__WHAT YOU WILL DO__: Your task is to copy the stretch of lines in the records below that begins with the line containing "2, 1.6f), 0.05f)" and ends with the line containing "(كساعة أندرويد وDart).", exactly as written, with nothing added.

__DATA SECTION__:
[Start of section]

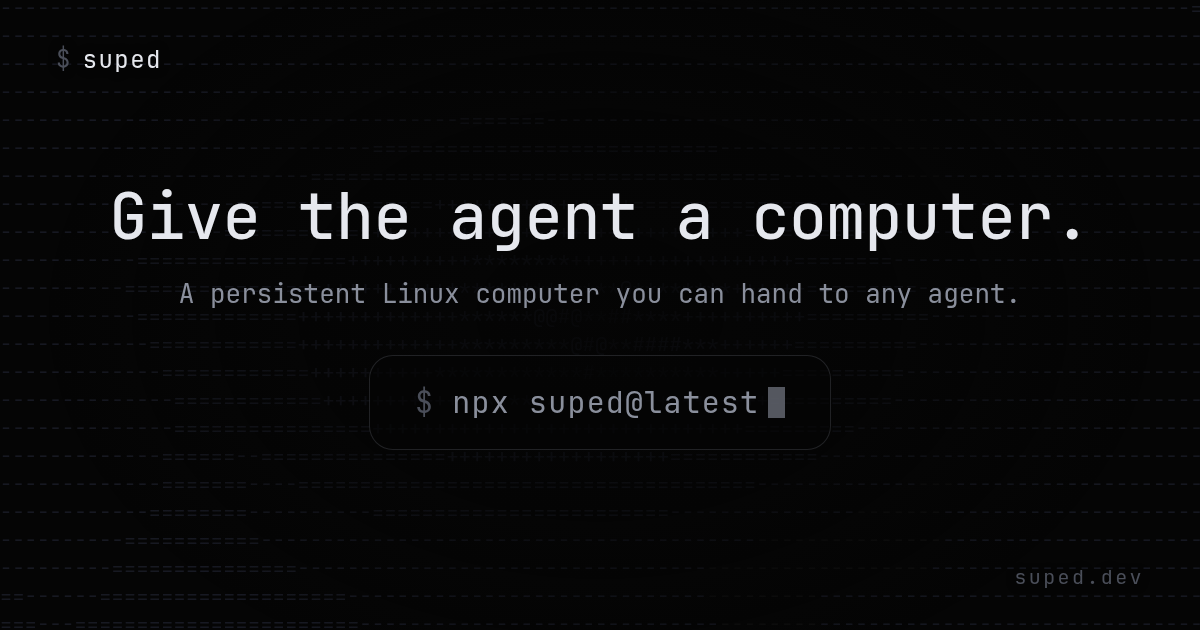
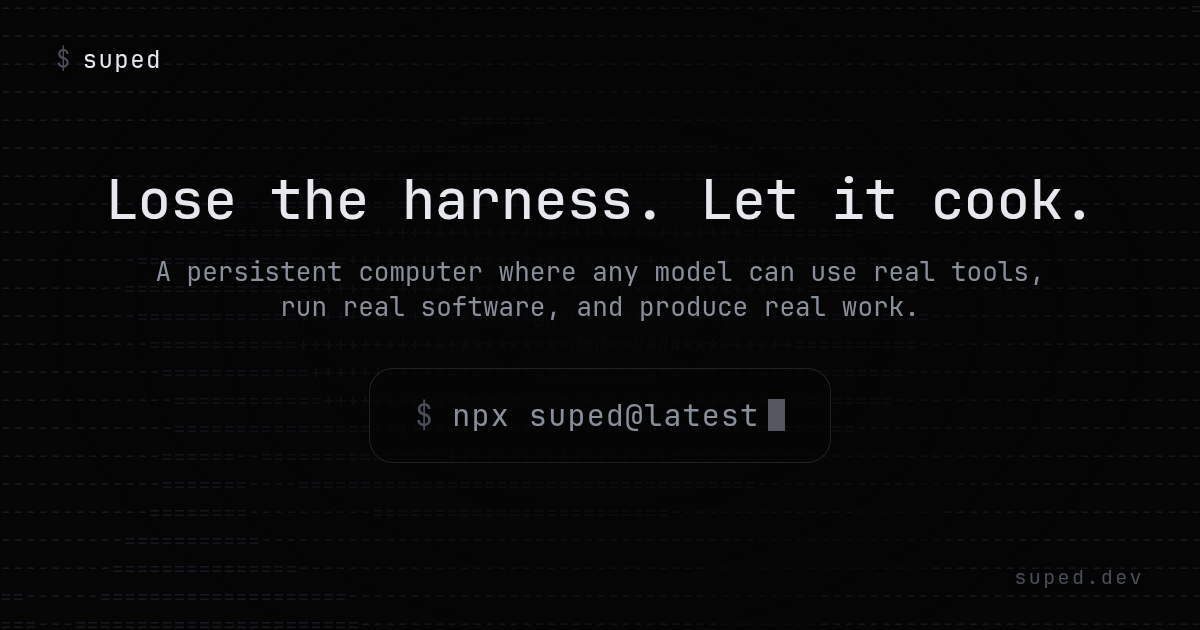
Tagline: Lose the harness. Let it cook.
New hero and subline, the "No" list replaces the premise prose, footer and
default title/description follow, and the OG image is re-rendered.

Changed region(s): [[0.0925, 0.2714, 0.925, 0.5127], [0.3392, 0.6032, 0.6783, 0.6937]]

diff --git a/src/styles/global.css b/src/styles/global.css
@@ -240,6 +240,17 @@ a:hover { text-decoration: underline; text-underline-offset: 0.2em; text-decorat
 }
 .steps strong { color: var(--fg-strong); font-weight: 500; }
 
+.nos { list-style: none; margin: 1.4rem 0; padding: 0; }
+.nos li { position: relative; padding: 0.2rem 0 0.2rem 1.6rem; color: var(--fg); }
+.nos li::before {
+  content: "✕";
+  position: absolute;
+  left: 0;
+  top: 0.2rem;
+  color: var(--dim);
+  font-size: 0.85em;
+}
+
 @media (max-width: 760px) {
   .section { grid-template-columns: 1fr; gap: 1rem; padding: 1.8rem 1.4rem; }
   .sections { padding: 0 1rem 3rem; }
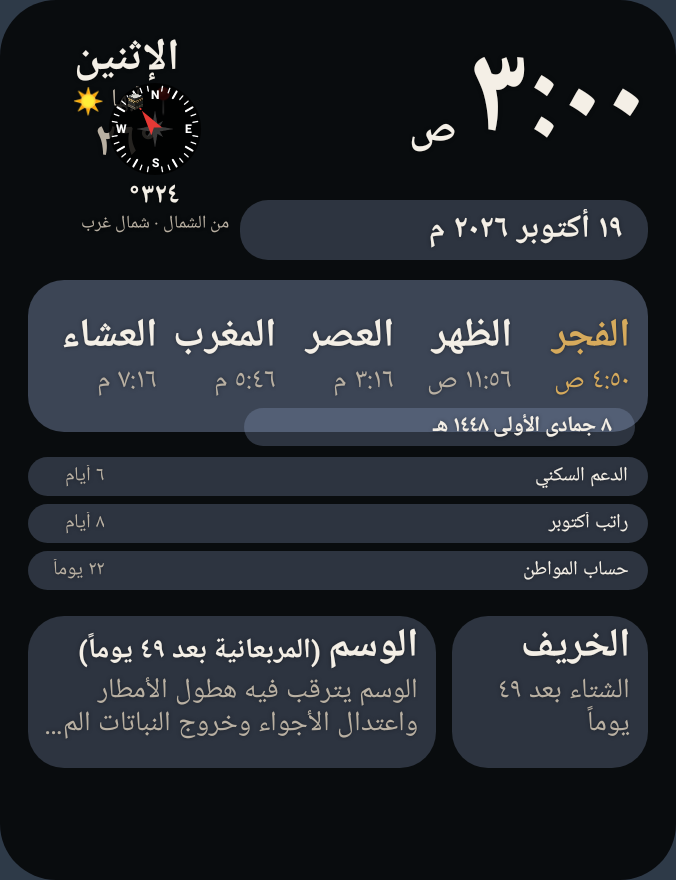
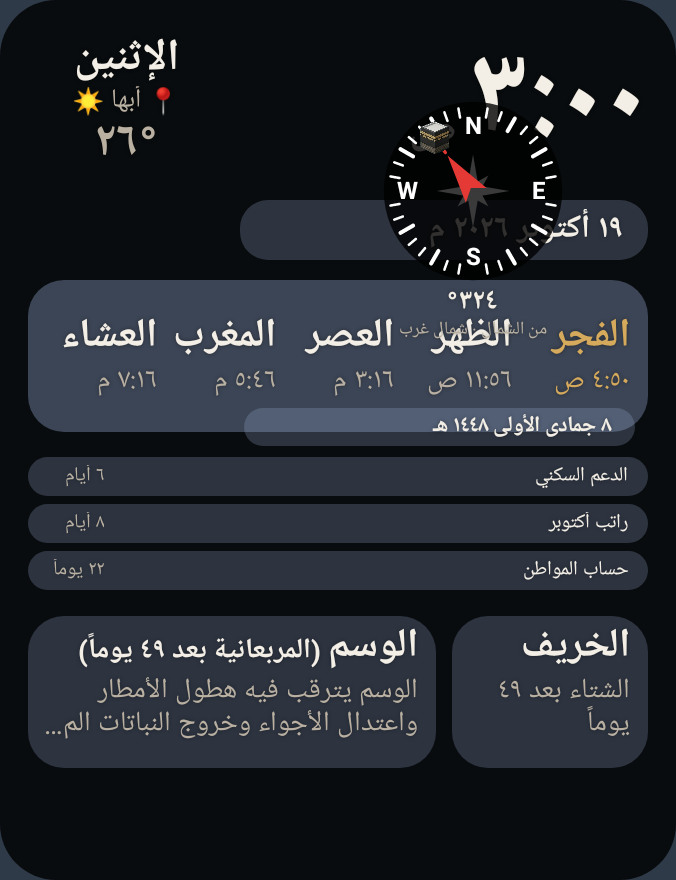
لمحة: دائرة البوصلة تملأ مربعها (سقف شريط الحجم ٥٠٠٪) بلا هوامش (DECISIONS ٢٩ب)
Claude-Session: https://claude.ai/code/session_01G1Syvb9ovdsa3bx3n1bnp4

Changed region(s): [[0.5592, 0.1227, 0.8388, 0.3989], [0.1243, 0.092, 0.3417, 0.2761], [0.5902, 0.3682, 0.6834, 0.3989]]

diff --git a/apps/lamha/test/app/customize_screen_test.dart b/apps/lamha/test/app/customize_screen_test.dart
@@ -264,7 +264,7 @@ void main() {
     // أيقونة القبلة بشريط حجم لا بـ«صغير/وسط/عريض».
     expect(find.byKey(const Key('span-qibla')), findsNothing);
     final iconSlider = tester.widget<Slider>(find.byKey(const Key('qibla-icon-size')));
-    expect((iconSlider.min, iconSlider.max, iconSlider.divisions, iconSlider.value), (0.5, 1.6, 22, 1.0));
+    expect((iconSlider.min, iconSlider.max, iconSlider.divisions, iconSlider.value), (0.5, 5.0, 90, 1.0));
     Finder icon() => find.descendant(of: tile('qibla'), matching: find.byKey(const Key('preview-qibla-icon')));
     final before = tester.getSize(icon()).width;
     final sliderBox = find.byKey(const Key('qibla-icon-size'));
@@ -279,7 +279,7 @@ void main() {
     expect(bridge.saved.length, saves, reason: 'لا حفظ أثناء السحب');
     await g.up();
     await tester.pumpAndSettle();
-    expect(tileOf(bridge, 'qibla')['iconScale'], 1.6);
+    expect(tileOf(bridge, 'qibla')['iconScale'], 5.0);
     await tester.tapAt(Offset(c.dx + w / 2 - 2, c.dy));
     await tester.pumpAndSettle();
     expect(tileOf(bridge, 'qibla')['iconScale'], 0.5);

diff --git a/apps/lamha/test/app/android_fixture_test.dart b/apps/lamha/test/app/android_fixture_test.dart
@@ -41,7 +41,7 @@ String fixture(
           ? [
               for (final t in defaultLayout)
                 t.id == WidgetElement.qibla
-                    ? t.copyWith(float: () => const FloatRect(0.62, 0.08, 0.3, 0.2))
+                    ? t.copyWith(float: () => const FloatRect(0.04, 0.1, 0.52, 0.3), iconScale: 5.0)
                     : t.id == WidgetElement.hijri
                         ? t.copyWith(float: () => const FloatRect(0.05, 0.45, 0.6, 0.07))
                         : t,
@@ -85,7 +85,8 @@ void main() {
     expect(file.readAsStringSync(), json);
     final root = jsonDecode(json) as Map;
     final q = (root['layout'] as List).cast<Map>().firstWhere((t) => t['id'] == 'qibla');
-    expect(q['float'], [0.62, 0.08, 0.3, 0.2]);
+    expect(q['float'], [0.04, 0.1, 0.52, 0.3]);
+    expect(q['iconScale'], 5.0, reason: 'أقصى الشريط: الدائرة تملأ مربعها');
     expect(jsonEncode(root['tree']), isNot(contains('qibla')));
     expect(jsonEncode(root['tree']), isNot(contains('hijri')));
   });

diff --git a/apps/lamha/test/engine/widget_layout_test.dart b/apps/lamha/test/engine/widget_layout_test.dart
@@ -293,7 +293,7 @@ void main() {
       expect(tileIconScale(null), 1.0);
       expect(tileIconScale('x'), 1.0);
       expect(tileIconScale(0.1), 0.5);
-      expect(tileIconScale(9), 1.6);
+      expect(tileIconScale(9), 5.0);
       expect(tileIconScale(0.87), closeTo(0.85, 1e-9));
       expect(tileIconScale(1.33), closeTo(1.35, 1e-9));
       expect(const TileLayout(WidgetElement.qibla).iconScale, 1.0);
@@ -325,6 +325,9 @@ void main() {
       // خانة وحدتين بعرض ٢٠٤: الأساس من الوحدة الواحدة (١٠٢) = ٨٦٫٧، ×١٫٦ = ١٣٨٫٧
       expect(qiblaIconSize(204, 2, 1.6), closeTo(138.72, 0.01));
       expect(qiblaIconSize(60, 1, 1.6), 60);
+      // أقصى الشريط (٥٠٠٪): الدائرة تملأ عرض خانتها بلا هوامش (الارتفاع يقصّها لاحقاً في الرسم).
+      expect(qiblaIconSize(204, 2, 5.0), 204);
+      expect(qiblaIconSize(98, 1, 5.0), 98);
       expect(qiblaIconSize(0, 1, 1.0), 36);
     });
   });

diff --git a/apps/lamha/ios/LamhaWidget/LamhaWidget.swift b/apps/lamha/ios/LamhaWidget/LamhaWidget.swift
@@ -465,7 +465,9 @@ struct LamhaWidgetView: View {
                 let st = s.style(["qibla"])
                 // الأيقونة تملأ مربعها (بحجمها المختار ٠٫٥–١٫٦ من ٦٢٪ من أصغر بُعديه) وتحتها الزاوية والاتجاه.
                 let text: CGFloat = st.showTitle ? 30 : 0
-                let side = max(min(g.size.width, g.size.height - text) * CGFloat(0.62 * s.qiblaIconScale), 20)
+                let room = min(g.size.width, g.size.height - text)
+                // الشريط حتى ٥٠٠٪: ما فوق المربع يُقصّ إلى المربع نفسه (الدائرة تصل حوافه بلا هوامش).
+                let side = max(min(room, room * CGFloat(0.62 * s.qiblaIconScale)), 20)
                 qibla(s, width: min(side, g.size.width))
                     .frame(width: g.size.width, height: g.size.height)
             }

diff --git a/apps/lamha/lib/src/engine/widget_layout.dart b/apps/lamha/lib/src/engine/widget_layout.dart
@@ -107,9 +107,10 @@ double tileFontScale(Object? raw) {
 }
 
 /// حجم أيقونة القبلة (طلب المالك ٣٠/١٠/٢٠٢٦، بدل «صغير/وسط/عريض»): شريط من [tileIconMin] إلى
-/// [tileIconMax] بخطوة [tileIconStep]. ١٫٠ = المقاس المرغوب لخانة بعرض وحدة واحدة.
+/// [tileIconMax] بخطوة [tileIconStep]. ١٫٠ = المقاس المرغوب لخانة بعرض وحدة واحدة. السقف ٥٫٠ (طلب المالك ١٣ نوفمبر:
+/// الدائرة تصل إلى حواف مربعها بلا هوامش): ما فوق مقاس المربع يُقصّ إلى المربع نفسه، فأقصى الشريط = الملء.
 const tileIconMin = 0.5;
-const tileIconMax = 1.6;
+const tileIconMax = 5.0;
 const tileIconStep = 0.05;
 
 /// معامل حجم الأيقونة ضمن المدى وعلى خطوة ٠٫٠٥.

diff --git a/apps/lamha/android/app/src/test/kotlin/sa/lamha/lamha/widget/LamhaLogicTest.kt b/apps/lamha/android/app/src/test/kotlin/sa/lamha/lamha/widget/LamhaLogicTest.kt
@@ -189,6 +189,9 @@ class LamhaLogicTest {
         // الحالات نفسها في widget_layout_test.dart (مقاس أيقونة القبلة).
         assertEquals(83.3f, LamhaLogic.qiblaIconSize(98f, 1, 1f), 0.05f)
         assertEquals(41.65f, LamhaLogic.qiblaIconSize(98f, 1, 0.5f), 0.05f)
+        // أقصى الشريط (٥٠٠٪): الدائرة تملأ عرض خانتها (الحالات نفسها في widget_layout_test.dart).
+        assertEquals(204f, LamhaLogic.qiblaIconSize(204f, 2, 5f), 1e-4f)
+        assertEquals(98f, LamhaLogic.qiblaIconSize(98f, 1, 5f), 1e-4f)
         assertEquals(138.72f, LamhaLogic.qiblaIconSize(204f, 2, 1.6f), 0.05f)
         assertEquals(60f, LamhaLogic.qiblaIconSize(60f, 1, 1.6f), 1e-4f)
         assertEquals(36f, LamhaLogic.qiblaIconSize(0f, 1, 1f), 1e-4f)

diff --git a/apps/lamha/android/app/src/main/kotlin/sa/lamha/lamha/widget/LamhaSchedule.kt b/apps/lamha/android/app/src/main/kotlin/sa/lamha/lamha/widget/LamhaSchedule.kt
@@ -158,7 +158,7 @@ object LamhaSchedule {
                 showSub = t.optBoolean("showSub", true),
                 primaryColor = if (t.isNull("primaryColor")) null else t.getLong("primaryColor").toInt(),
                 secondaryColor = if (t.isNull("secondaryColor")) null else t.getLong("secondaryColor").toInt(),
-                iconScale = t.optDouble("iconScale", 1.0).toFloat().coerceIn(0.5f, 1.6f),
+                iconScale = t.optDouble("iconScale", 1.0).toFloat().coerceIn(0.5f, 5f),
                 rect = t.optJSONArray("rect")?.let { r -> (0 until r.length()).map { r.getInt(it) } },
                 float = LamhaLogic.floatOf(t.optJSONArray("float")),
             )

diff --git a/apps/lamha/android/app/src/main/kotlin/sa/lamha/lamha/widget/LamhaWidgetReceiver.kt b/apps/lamha/android/app/src/main/kotlin/sa/lamha/lamha/widget/LamhaWidgetReceiver.kt
@@ -150,7 +150,7 @@ class LamhaWidgetReceiver : HomeWidgetProvider() {
         private const val QIBLA_ARROW_LENGTH = 0.24f
         private const val QIBLA_ARROW_HALF = 0.07f
         private const val QIBLA_STAR_LENGTH = 0.2f
-        private const val QIBLA_DIAL_MAX_PX = 360
+        private const val QIBLA_DIAL_MAX_PX = 512
         private const val QIBLA_ICON_DEFAULT_DP = 56f
         private const val POINT_SP = 10f
         private const val COLUMN_GAP_DP = 4f

diff --git a/apps/lamha/ios/LamhaWidget/LamhaData.swift b/apps/lamha/ios/LamhaWidget/LamhaData.swift
@@ -147,7 +147,7 @@ struct LamhaSnapshot {
 
     /// حجم أيقونة القبلة (٠٫٥–١٫٦، ١ افتراضياً).
     var qiblaIconScale: Double {
-        min(max(tiles.first { $0.id == "qibla" }?.iconScale ?? 1, 0.5), 1.6)
+        min(max(tiles.first { $0.id == "qibla" }?.iconScale ?? 1, 0.5), 5)
     }
 
     /// الساعة بتوقيت المدينة: «١٠:٣٥» و«ص» أو «م» (كساعة أندرويد وDart).

diff --git a/apps/lamha/DECISIONS.md b/apps/lamha/DECISIONS.md
@@ -226,3 +226,9 @@
 - **الإصلاح:** `android/app/proguard-rules.pro` بقواعد وثائق المكتبة (حفظ فئات المكتبة و`TypeToken` و`Signature`)، ومربوط في `buildTypes.release` بـ`proguard-android-optimize.txt` (الملف بلا `-optimize` يرفضه AGP). جُرّب بناء الإصدار محلياً: القواعد في `configuration.txt`، و٧٥٢ فئة من المكتبة وTypeToken في `seeds.txt`، والصوتان في الـAPK.
 - **إظهار الفشل:** `AdhanNotifier.lastError()` يخزّن آخر خطأ جدولة أو تجربة أو أذونات في shared_preferences، وقسم الأذان في الإعدادات يعرضه بنصه («تعذّر تنفيذ الأذان: …») ويختفي بعد نجاح الجدولة أو التجربة. فإن بقي الأذان لا يعمل بعد الإصلاح يظهر السبب بدل الصمت.
 - **لم يُجرَّب بعد على جهاز:** التنبيه في وقته، وزر «إيقاف»، وإذن المنبّه الدقيق.
+
+## ٢٩ب. دائرة البوصلة تملأ مربعها بلا هوامش (١٣ نوفمبر ٢٠٢٦، طلب المالك)
+- **الطلب (لقطة بأسهم حمراء):** الدائرة لا تكبر لتصل حواف مربعها العائم بعد توسيعه؛ تريدها بلا هوامش.
+- **السبب:** مقاس الدائرة = المرغوب (٨٥٪ من عرض الوحدة، بسقف ١١٠dp) × شريط الحجم، وسقف الشريط كان ١٦٠٪؛ فتبقى أصغر من مربع كبير.
+- **الحل:** سقف الشريط ٥٠٠٪ (`tileIconMax = 5.0` في Dart، و`coerceIn(0.5f, 5f)` في Kotlin، و٥ في Swift). ما فوق مقاس المربع يُقصّ إلى المربع نفسه (عرض الخانة، ثم الارتفاع ناقص سطري الزاوية والاتجاه)، فأقصى الشريط = الملء. إخفاء «العنوان» في تبويب الحجم يُعطي الدائرة ارتفاع السطرين أيضاً. الافتراضي (١٠٠٪) لم يتغير. صورة الدائرة في أندرويد حدّها ٥١٢ بكسل (كان ٣٦٠) لتبقى حادة وهي كبيرة.
+- **حد:** الدائرة تقف عند حدود المربع الداخلية (حشوة الخانة ٤dp)، لا عند حافة الودجت نفسها؛ ولجعل المربع نفسه على حافة الودجت يُسحب المربع العائم إلى الحافة.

[End of section]

__ANSWER AREA__:
         assertEquals(138.72f, LamhaLogic.qiblaIconSize(204f, 2, 1.6f), 0.05f)
         assertEquals(60f, LamhaLogic.qiblaIconSize(60f, 1, 1.6f), 1e-4f)
         assertEquals(36f, LamhaLogic.qiblaIconSize(0f, 1, 1f), 1e-4f)

diff --git a/apps/lamha/android/app/src/main/kotlin/sa/lamha/lamha/widget/LamhaSchedule.kt b/apps/lamha/android/app/src/main/kotlin/sa/lamha/lamha/widget/LamhaSchedule.kt
@@ -158,7 +158,7 @@ object LamhaSchedule {
                 showSub = t.optBoolean("showSub", true),
                 primaryColor = if (t.isNull("primaryColor")) null else t.getLong("primaryColor").toInt(),
                 secondaryColor = if (t.isNull("secondaryColor")) null else t.getLong("secondaryColor").toInt(),
-                iconScale = t.optDouble("iconScale", 1.0).toFloat().coerceIn(0.5f, 1.6f),
+                iconScale = t.optDouble("iconScale", 1.0).toFloat().coerceIn(0.5f, 5f),
                 rect = t.optJSONArray("rect")?.let { r -> (0 until r.length()).map { r.getInt(it) } },
                 float = LamhaLogic.floatOf(t.optJSONArray("float")),
             )

diff --git a/apps/lamha/android/app/src/main/kotlin/sa/lamha/lamha/widget/LamhaWidgetReceiver.kt b/apps/lamha/android/app/src/main/kotlin/sa/lamha/lamha/widget/LamhaWidgetReceiver.kt
@@ -150,7 +150,7 @@ class LamhaWidgetReceiver : HomeWidgetProvider() {
         private const val QIBLA_ARROW_LENGTH = 0.24f
         private const val QIBLA_ARROW_HALF = 0.07f
         private const val QIBLA_STAR_LENGTH = 0.2f
-        private const val QIBLA_DIAL_MAX_PX = 360
+        private const val QIBLA_DIAL_MAX_PX = 512
         private const val QIBLA_ICON_DEFAULT_DP = 56f
         private const val POINT_SP = 10f
         private const val COLUMN_GAP_DP = 4f

diff --git a/apps/lamha/ios/LamhaWidget/LamhaData.swift b/apps/lamha/ios/LamhaWidget/LamhaData.swift
@@ -147,7 +147,7 @@ struct LamhaSnapshot {
 
     /// حجم أيقونة القبلة (٠٫٥–١٫٦، ١ افتراضياً).
     var qiblaIconScale: Double {
-        min(max(tiles.first { $0.id == "qibla" }?.iconScale ?? 1, 0.5), 1.6)
+        min(max(tiles.first { $0.id == "qibla" }?.iconScale ?? 1, 0.5), 5)
     }
 
     /// الساعة بتوقيت المدينة: «١٠:٣٥» و«ص» أو «م» (كساعة أندرويد وDart).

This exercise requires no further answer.